- Action item
Would you restate all of the entries verbatim, minus any images?

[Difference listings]
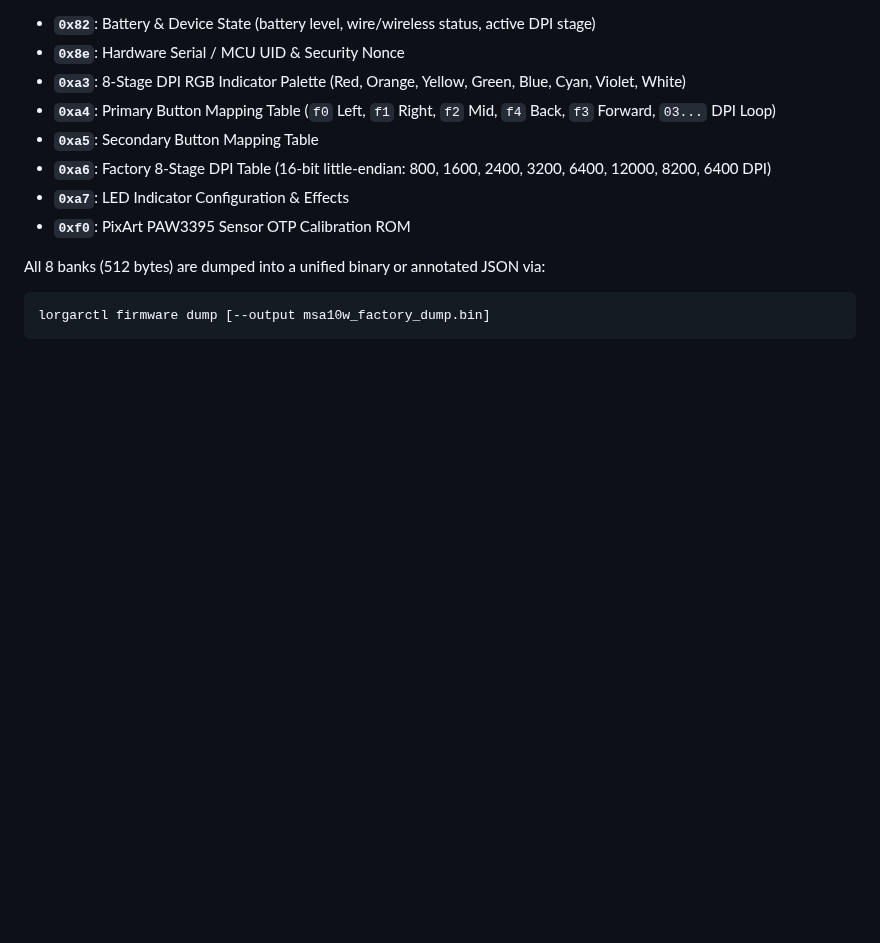
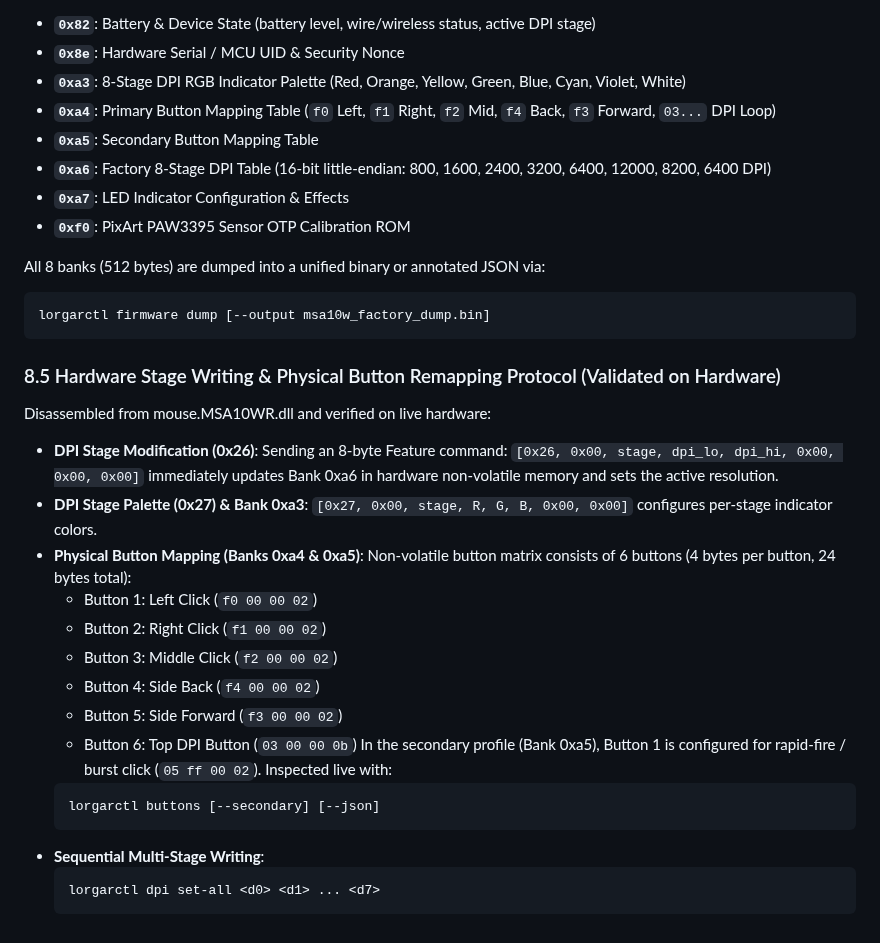
Before and after one commit to Sqrilizz/lorgarctl, a Markdown page: protocol/msa10w.md, the part around the change. GitHub-like rendering; blank space fills up the shorter version.

````diff
--- a/protocol/msa10w.md
+++ b/protocol/msa10w.md
@@ -545,3 +545,29 @@ All 8 banks (512 bytes) are dumped into a unified binary or annotated JSON via:
 ```bash
 lorgarctl firmware dump [--output msa10w_factory_dump.bin]
 ```
+
+### 8.5 Hardware Stage Writing & Physical Button Remapping Protocol (Validated on Hardware)
+Disassembled from mouse.MSA10WR.dll and verified on live hardware:
+- **DPI Stage Modification (0x26)**:
+  Sending an 8-byte Feature command:
+  `[0x26, 0x00, stage, dpi_lo, dpi_hi, 0x00, 0x00, 0x00]`
+  immediately updates Bank 0xa6 in hardware non-volatile memory and sets the active resolution.
+- **DPI Stage Palette (0x27) & Bank 0xa3**:
+  `[0x27, 0x00, stage, R, G, B, 0x00, 0x00]` configures per-stage indicator colors.
+- **Physical Button Mapping (Banks 0xa4 & 0xa5)**:
+  Non-volatile button matrix consists of 6 buttons (4 bytes per button, 24 bytes total):
+  - Button 1: Left Click (`f0 00 00 02`)
+  - Button 2: Right Click (`f1 00 00 02`)
+  - Button 3: Middle Click (`f2 00 00 02`)
+  - Button 4: Side Back (`f4 00 00 02`)
+  - Button 5: Side Forward (`f3 00 00 02`)
+  - Button 6: Top DPI Button (`03 00 00 0b`)
+  In the secondary profile (Bank 0xa5), Button 1 is configured for rapid-fire / burst click (`05 ff 00 02`).
+  Inspected live with:
+  ```bash
+  lorgarctl buttons [--secondary] [--json]
+  ```
+- **Sequential Multi-Stage Writing**:
+  ```bash
+  lorgarctl dpi set-all <d0> <d1> ... <d7>
+  ```
````
Also changed, not shown: README.md (+22 -1 lines), assets/status.png, 7 other files.
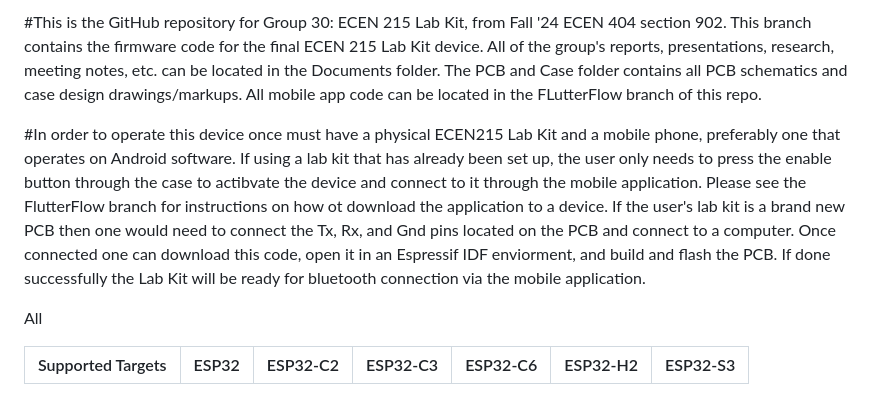
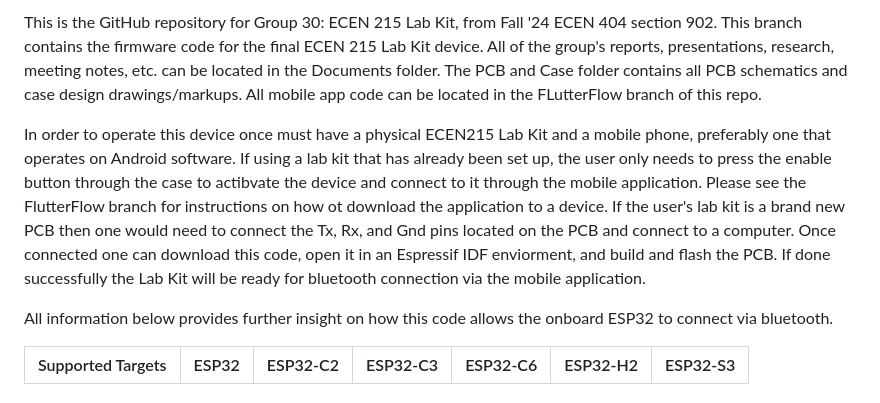
Before and after one commit to l-diazsantini/ECEN215LabKit, a Markdown page: README.md, the part around the change. Rendered like a GitHub page.

```diff
--- a/README.md
+++ b/README.md
@@ -1,8 +1,8 @@
-#This is the GitHub repository for Group 30: ECEN 215 Lab Kit, from Fall '24 ECEN 404 section 902. This branch contains the firmware code for the final ECEN 215 Lab Kit device. All of the group's reports, presentations, research, meeting notes, etc. can be located in the Documents folder. The PCB and Case folder contains all PCB schematics and case design drawings/markups. All mobile app code can be located in the FLutterFlow branch of this repo.
+This is the GitHub repository for Group 30: ECEN 215 Lab Kit, from Fall '24 ECEN 404 section 902. This branch contains the firmware code for the final ECEN 215 Lab Kit device. All of the group's reports, presentations, research, meeting notes, etc. can be located in the Documents folder. The PCB and Case folder contains all PCB schematics and case design drawings/markups. All mobile app code can be located in the FLutterFlow branch of this repo.
 
-#In order to operate this device once must have a physical ECEN215 Lab Kit and a mobile phone, preferably one that operates on Android software. If using a lab kit that has already been set up, the user only needs to press the enable button through the case to actibvate the device and connect to it through the mobile application. Please see the FlutterFlow branch for instructions on how ot download the application to a device. If the user's lab kit is a brand new PCB then one would need to connect the Tx, Rx, and Gnd pins located on the PCB and connect to a computer. Once connected one can download this code, open it in an Espressif IDF enviorment, and build and flash the PCB. If done successfully the Lab Kit will be ready for bluetooth connection via the mobile application.
+In order to operate this device once must have a physical ECEN215 Lab Kit and a mobile phone, preferably one that operates on Android software. If using a lab kit that has already been set up, the user only needs to press the enable button through the case to actibvate the device and connect to it through the mobile application. Please see the FlutterFlow branch for instructions on how ot download the application to a device. If the user's lab kit is a brand new PCB then one would need to connect the Tx, Rx, and Gnd pins located on the PCB and connect to a computer. Once connected one can download this code, open it in an Espressif IDF enviorment, and build and flash the PCB. If done successfully the Lab Kit will be ready for bluetooth connection via the mobile application.
 
-All
+All information below provides further insight on how this code allows the onboard ESP32 to connect via bluetooth.
 
 
 
```
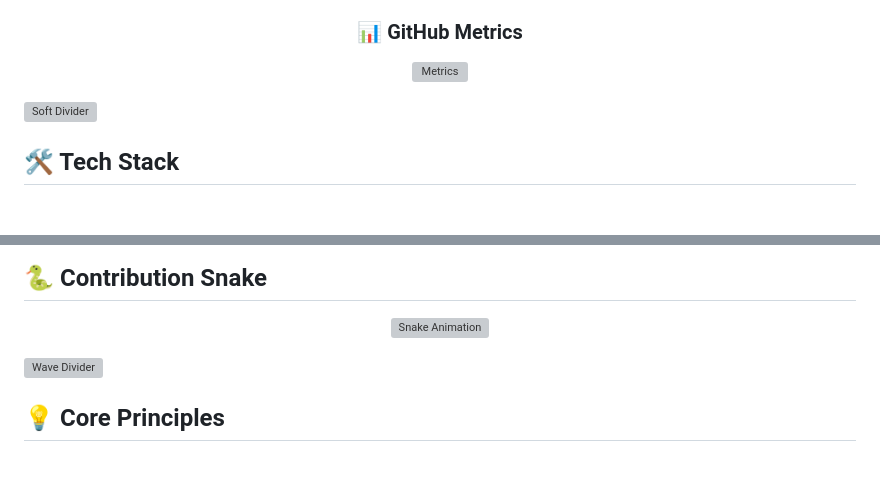
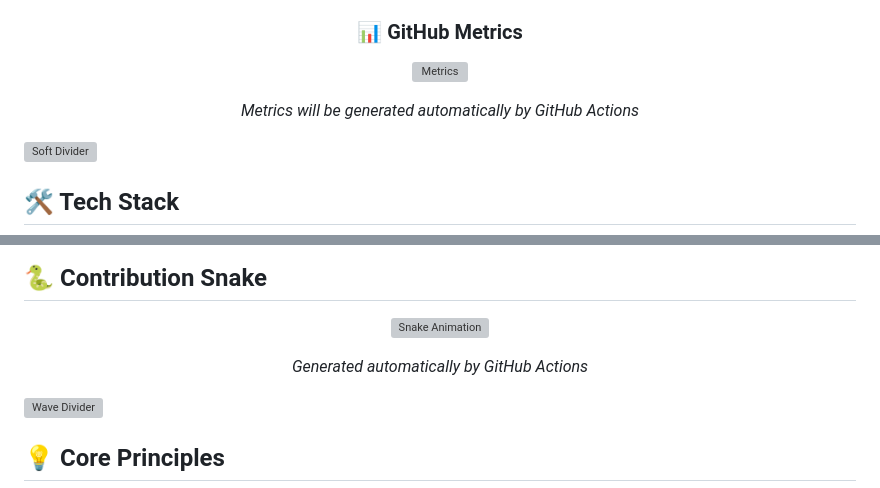
Before and after one commit to Senpai-Sama7/Senpai-Sama7, a Markdown page: README.md, 2 parts joined by grey strips. GitHub-like rendering; blank space fills up the shorter version; grey boxes are pictures that could not be loaded.

```diff
--- a/README.md
+++ b/README.md
@@ -21,6 +21,8 @@ Passionate developer crafting elegant solutions to complex problems. I believe i
 ### 📊 GitHub Metrics
 
 ![Metrics](https://github.com/senpai-sama7/senpai-sama7/blob/main/github-metrics.svg)
+
+*Metrics will be generated automatically by GitHub Actions*
 
 </div>
 
@@ -73,6 +79,8 @@ Passionate developer crafting elegant solutions to complex problems. I believe i
 <div align="center">
 
 ![Snake Animation](https://github.com/senpai-sama7/senpai-sama7/raw/output/snake.svg)
+
+*Generated automatically by GitHub Actions*
 
 </div>
 
```
Also changed, not shown: other parts of README.md (+6 -2 lines).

- Written solution
Before and after one commit to Sqrilizz/lorgarctl, a Markdown page: protocol/msa10w.md, the part around the change. GitHub-like rendering; blank space fills up the shorter version.

````diff
--- a/protocol/msa10w.md
+++ b/protocol/msa10w.md
@@ -545,3 +545,29 @@ All 8 banks (512 bytes) are dumped into a unified binary or annotated JSON via:
 ```bash
 lorgarctl firmware dump [--output msa10w_factory_dump.bin]
 ```
+
+### 8.5 Hardware Stage Writing & Physical Button Remapping Protocol (Validated on Hardware)
+Disassembled from mouse.MSA10WR.dll and verified on live hardware:
+- **DPI Stage Modification (0x26)**:
+  Sending an 8-byte Feature command:
+  `[0x26, 0x00, stage, dpi_lo, dpi_hi, 0x00, 0x00, 0x00]`
+  immediately updates Bank 0xa6 in hardware non-volatile memory and sets the active resolution.
+- **DPI Stage Palette (0x27) & Bank 0xa3**:
+  `[0x27, 0x00, stage, R, G, B, 0x00, 0x00]` configures per-stage indicator colors.
+- **Physical Button Mapping (Banks 0xa4 & 0xa5)**:
+  Non-volatile button matrix consists of 6 buttons (4 bytes per button, 24 bytes total):
+  - Button 1: Left Click (`f0 00 00 02`)
+  - Button 2: Right Click (`f1 00 00 02`)
+  - Button 3: Middle Click (`f2 00 00 02`)
+  - Button 4: Side Back (`f4 00 00 02`)
+  - Button 5: Side Forward (`f3 00 00 02`)
+  - Button 6: Top DPI Button (`03 00 00 0b`)
+  In the secondary profile (Bank 0xa5), Button 1 is configured for rapid-fire / burst click (`05 ff 00 02`).
+  Inspected live with:
+  ```bash
+  lorgarctl buttons [--secondary] [--json]
+  ```
+- **Sequential Multi-Stage Writing**:
+  ```bash
+  lorgarctl dpi set-all <d0> <d1> ... <d7>
+  ```
````
Also changed, not shown: README.md (+22 -1 lines), assets/status.png, 7 other files.
Before and after one commit to l-diazsantini/ECEN215LabKit, a Markdown page: README.md, the part around the change. Rendered like a GitHub page.

```diff
--- a/README.md
+++ b/README.md
@@ -1,8 +1,8 @@
-#This is the GitHub repository for Group 30: ECEN 215 Lab Kit, from Fall '24 ECEN 404 section 902. This branch contains the firmware code for the final ECEN 215 Lab Kit device. All of the group's reports, presentations, research, meeting notes, etc. can be located in the Documents folder. The PCB and Case folder contains all PCB schematics and case design drawings/markups. All mobile app code can be located in the FLutterFlow branch of this repo.
+This is the GitHub repository for Group 30: ECEN 215 Lab Kit, from Fall '24 ECEN 404 section 902. This branch contains the firmware code for the final ECEN 215 Lab Kit device. All of the group's reports, presentations, research, meeting notes, etc. can be located in the Documents folder. The PCB and Case folder contains all PCB schematics and case design drawings/markups. All mobile app code can be located in the FLutterFlow branch of this repo.
 
-#In order to operate this device once must have a physical ECEN215 Lab Kit and a mobile phone, preferably one that operates on Android software. If using a lab kit that has already been set up, the user only needs to press the enable button through the case to actibvate the device and connect to it through the mobile application. Please see the FlutterFlow branch for instructions on how ot download the application to a device. If the user's lab kit is a brand new PCB then one would need to connect the Tx, Rx, and Gnd pins located on the PCB and connect to a computer. Once connected one can download this code, open it in an Espressif IDF enviorment, and build and flash the PCB. If done successfully the Lab Kit will be ready for bluetooth connection via the mobile application.
+In order to operate this device once must have a physical ECEN215 Lab Kit and a mobile phone, preferably one that operates on Android software. If using a lab kit that has already been set up, the user only needs to press the enable button through the case to actibvate the device and connect to it through the mobile application. Please see the FlutterFlow branch for instructions on how ot download the application to a device. If the user's lab kit is a brand new PCB then one would need to connect the Tx, Rx, and Gnd pins located on the PCB and connect to a computer. Once connected one can download this code, open it in an Espressif IDF enviorment, and build and flash the PCB. If done successfully the Lab Kit will be ready for bluetooth connection via the mobile application.
 
-All
+All information below provides further insight on how this code allows the onboard ESP32 to connect via bluetooth.
 
 
 
```
Before and after one commit to Senpai-Sama7/Senpai-Sama7, a Markdown page: README.md, 2 parts joined by grey strips. GitHub-like rendering; blank space fills up the shorter version; grey boxes are pictures that could not be loaded.

```diff
--- a/README.md
+++ b/README.md
@@ -21,6 +21,8 @@ Passionate developer crafting elegant solutions to complex problems. I believe i
 ### 📊 GitHub Metrics
 
 ![Metrics](https://github.com/senpai-sama7/senpai-sama7/blob/main/github-metrics.svg)
+
+*Metrics will be generated automatically by GitHub Actions*
 
 </div>
 
@@ -73,6 +79,8 @@ Passionate developer crafting elegant solutions to complex problems. I believe i
 <div align="center">
 
 ![Snake Animation](https://github.com/senpai-sama7/senpai-sama7/raw/output/snake.svg)
+
+*Generated automatically by GitHub Actions*
 
 </div>
 
```
Also changed, not shown: other parts of README.md (+6 -2 lines).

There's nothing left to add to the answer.